Today, we associate the word spa with words such as luxury and pampering. An experience that aims to reinvigorate our body and spoil our soul.
We enter spas with the hope that our daily headaches will quietly sit outside. Possibly even go for a walk, so that once we are finished ‘being taken care of’, we won’t find them awaiting us.
But looking back at how the spa came to be, we realise that there’s a lot more than indulgence.
It’s still unclear where the word spa comes from, but it is safe to believe that it dates back to the Roman times when Roman legions discovered a curative, thermal spring in the town of Spa (at the time called Aquae Spadanae) or from the acronym of the sentence “Sanus per Aquam”, meaning health by or through water.
While the origin of the term is ambiguous, it is a lot more obvious the relation between water and health. And it’s exactly in water and its healing properties that we should seek the essence of the spa.
Since ancient times (even before the Greeks and the Romans), in fact, water was believed to possess healing and purifying properties and it was associated with physical and spiritual purification.
Although the beneficial effects of soaking in hot water was known among earlier civilizations, the balneotherapeutic practices were first introduced by the Greeks who developed a bathing ritual and travelled to natural springs to cure diseases. The baths were considered sacred places and were dedicated to several deities.
Alongside the medical and healing elements, the pursuit of relaxation and pleasureappeared during the Roman times.

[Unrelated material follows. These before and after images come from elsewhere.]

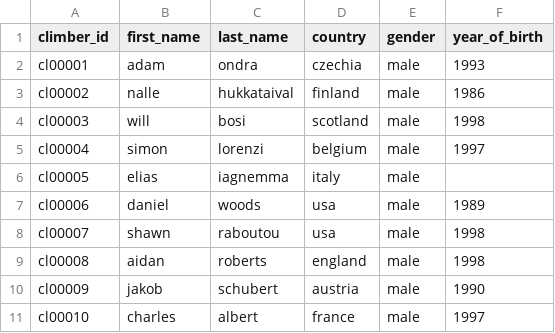
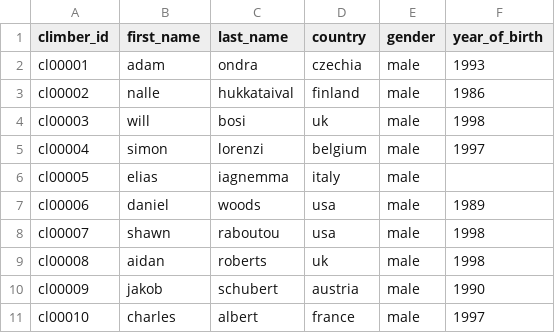
Before and after one commit to 9cpluss/hardest-climbs, a CSV file: data/climbers_table.csv, drawn as a sheet; only a part is shown.

Commit message:
aggregated england/scotland/wales into uk for consistency

```diff
--- a/data/climbers_table.csv
+++ b/data/climbers_table.csv
@@ -3,3 +3,3 @@ cl00001,adam,ondra,czechia,male,1993
 cl00002,nalle,hukkataival,finland,male,1986
-cl00003,will,bosi,scotland,male,1998
+cl00003,will,bosi,uk,male,1998
 cl00004,simon,lorenzi,belgium,male,1997
@@ -8,3 +8,3 @@ cl00006,daniel,woods,usa,male,1989
 cl00007,shawn,raboutou,usa,male,1998
-cl00008,aidan,roberts,england,male,1998
+cl00008,aidan,roberts,uk,male,1998
 cl00009,jakob,schubert,austria,male,1990
```
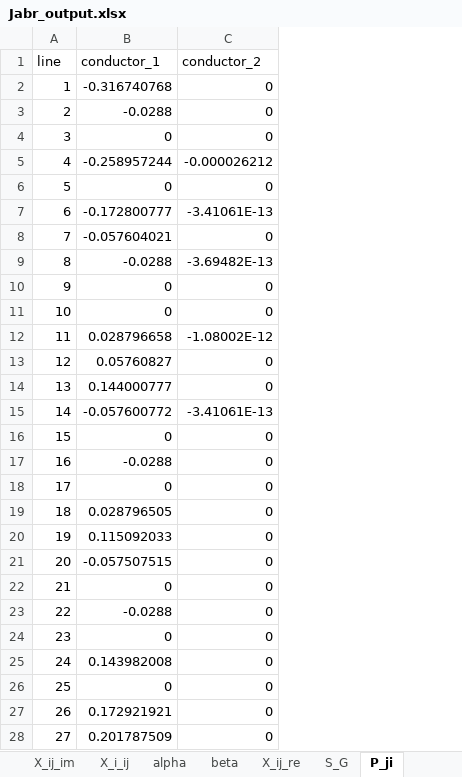
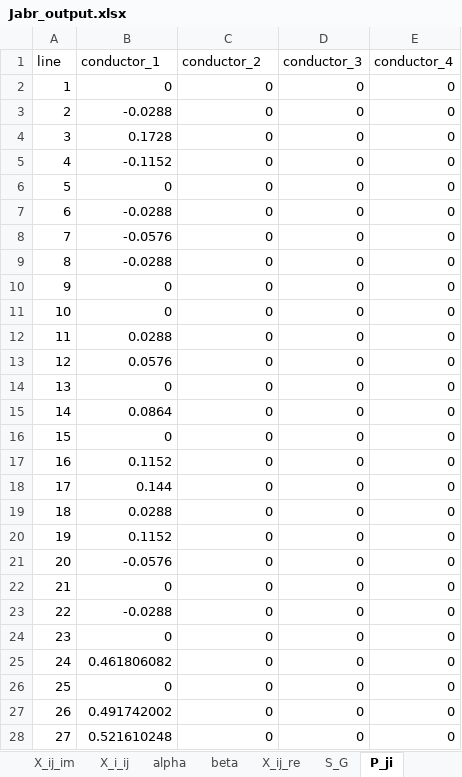
Before and after one commit to ManCornet/MasterThesis, an Excel workbook: src/UpperLevelOld/output/Jabr_output.xlsx, sheet P_ji, drawn as a sheet; only a part is shown; values as stored, in another font and other column widths than the file's, no borders; the diff covers the shown part only; the diff names each change by its address in the sheet, - before the commit and + after, or states it on an @@ line.

```diff
--- a/src/UpperLevelOld/output/Jabr_output.xlsx (sheet P_ji)
+++ b/src/UpperLevelOld/output/Jabr_output.xlsx (sheet P_ji)
+column D (conductor_3), rows 2-28: all 0
+column E (conductor_4), rows 2-28: all 0
-B2 (conductor_1): -0.316740768
+B2 (conductor_1): 0
-B4 (conductor_1): 0
+B4 (conductor_1): 0.1728
-B5 (conductor_1): -0.258957244
+B5 (conductor_1): -0.1152
-C5 (conductor_2): -0.000026212
+C5 (conductor_2): 0
-B7 (conductor_1): -0.172800777
+B7 (conductor_1): -0.0288
-C7 (conductor_2): -3.41061E-13
+C7 (conductor_2): 0
-B8 (conductor_1): -0.057604021
+B8 (conductor_1): -0.0576
-C9 (conductor_2): -3.69482E-13
+C9 (conductor_2): 0
-B12 (conductor_1): 0.028796658
+B12 (conductor_1): 0.0288
-C12 (conductor_2): -1.08002E-12
+C12 (conductor_2): 0
-B13 (conductor_1): 0.05760827
+B13 (conductor_1): 0.0576
-B14 (conductor_1): 0.144000777
+B14 (conductor_1): 0
-B15 (conductor_1): -0.057600772
+B15 (conductor_1): 0.0864
-C15 (conductor_2): -3.41061E-13
+C15 (conductor_2): 0
-B17 (conductor_1): -0.0288
+B17 (conductor_1): 0.1152
-B18 (conductor_1): 0
+B18 (conductor_1): 0.144
-B19 (conductor_1): 0.028796505
+B19 (conductor_1): 0.0288
-B20 (conductor_1): 0.115092033
+B20 (conductor_1): 0.1152
-B21 (conductor_1): -0.057507515
+B21 (conductor_1): -0.0576
-B25 (conductor_1): 0.143982008
+B25 (conductor_1): 0.461806082
-B27 (conductor_1): 0.172921921
+B27 (conductor_1): 0.491742002
-B28 (conductor_1): 0.201787509
+B28 (conductor_1): 0.521610248
```
Also changed, not shown: 3 edited cells elsewhere in this sheet, sheet P_ij, sheet Q_ij, sheet Q_ji, sheet X_ij_re, sheet I_sqr, sheet X_i_ij, 7 more sheets, src/UpperLevelOld/output/BFM_output.xlsx, 20 other files.
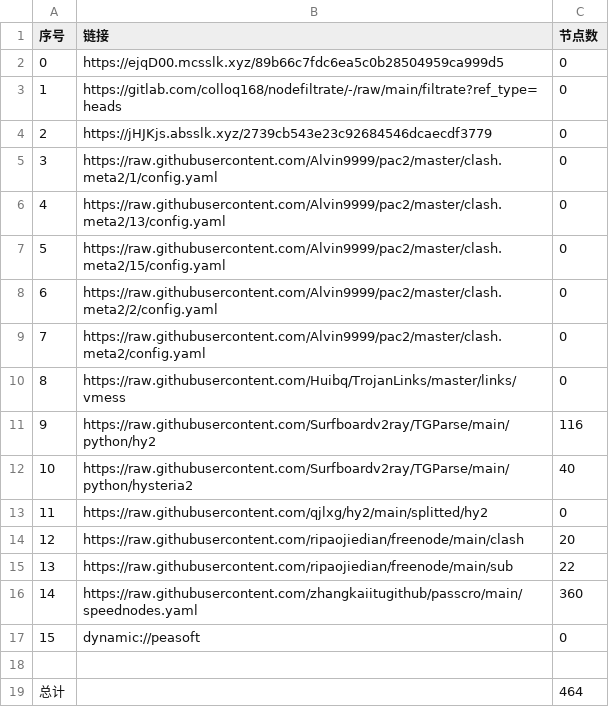
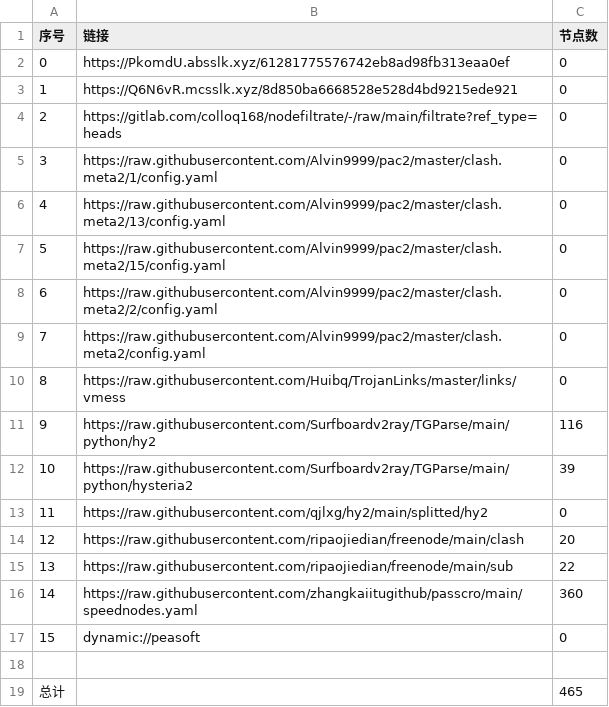
Before and after one commit to nowts71/NoMoreWalls, a CSV file: list_result.csv, drawn as a sheet.

```diff
--- a/list_result.csv
+++ b/list_result.csv
@@ -1,5 +1,5 @@
 序号,链接,节点数
-0,https://ejqD00.mcsslk.xyz/89b66c7fdc6ea5c0b28504959ca999d5,0
-1,https://gitlab.com/colloq168/nodefiltrate/-/raw/main/filtrate?ref_type=heads,0
-2,https://jHJKjs.absslk.xyz/2739cb543e23c92684546dcaecdf3779,0
+0,https://PkomdU.absslk.xyz/61281775576742eb8ad98fb313eaa0ef,0
+1,https://Q6N6vR.mcsslk.xyz/8d850ba6668528e528d4bd9215ede921,0
+2,https://gitlab.com/colloq168/nodefiltrate/-/raw/main/filtrate?ref_type=heads,0
 3,https://raw.githubusercontent.com/Alvin9999/pac2/master/clash.meta2/1/config.yaml,0
@@ -11,3 +11,3 @@
 9,https://raw.githubusercontent.com/Surfboardv2ray/TGParse/main/python/hy2,116
-10,https://raw.githubusercontent.com/Surfboardv2ray/TGParse/main/python/hysteria2,40
+10,https://raw.githubusercontent.com/Surfboardv2ray/TGParse/main/python/hysteria2,39
 11,https://raw.githubusercontent.com/qjlxg/hy2/main/splitted/hy2,0
@@ -18,2 +18,2 @@
 
-总计,,464
+总计,,465
```
Also changed, not shown: 15 other files.
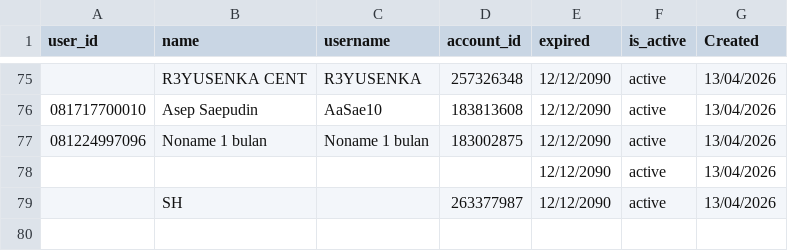
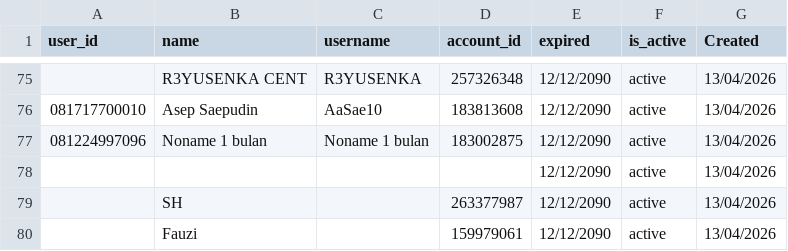
Before and after one commit to satriadwibagaskara/HedgePro-Licenses, a CSV file: HedgePro-Licenses.csv, drawn as a sheet; only a part is shown, gaps mark what is left out; the diff names each change by its address in the sheet, - before the commit and + after, or states it on an @@ line.

Commit message:
Add license Fauzi 159979061

```diff
--- a/HedgePro-Licenses.csv
+++ b/HedgePro-Licenses.csv
+row 80:  | Fauzi |  | 159979061 | 12/12/2090 | active | 13/04/2026
```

Baths, therefore, became centres for relaxation and social activities until the end of the Roman Empire.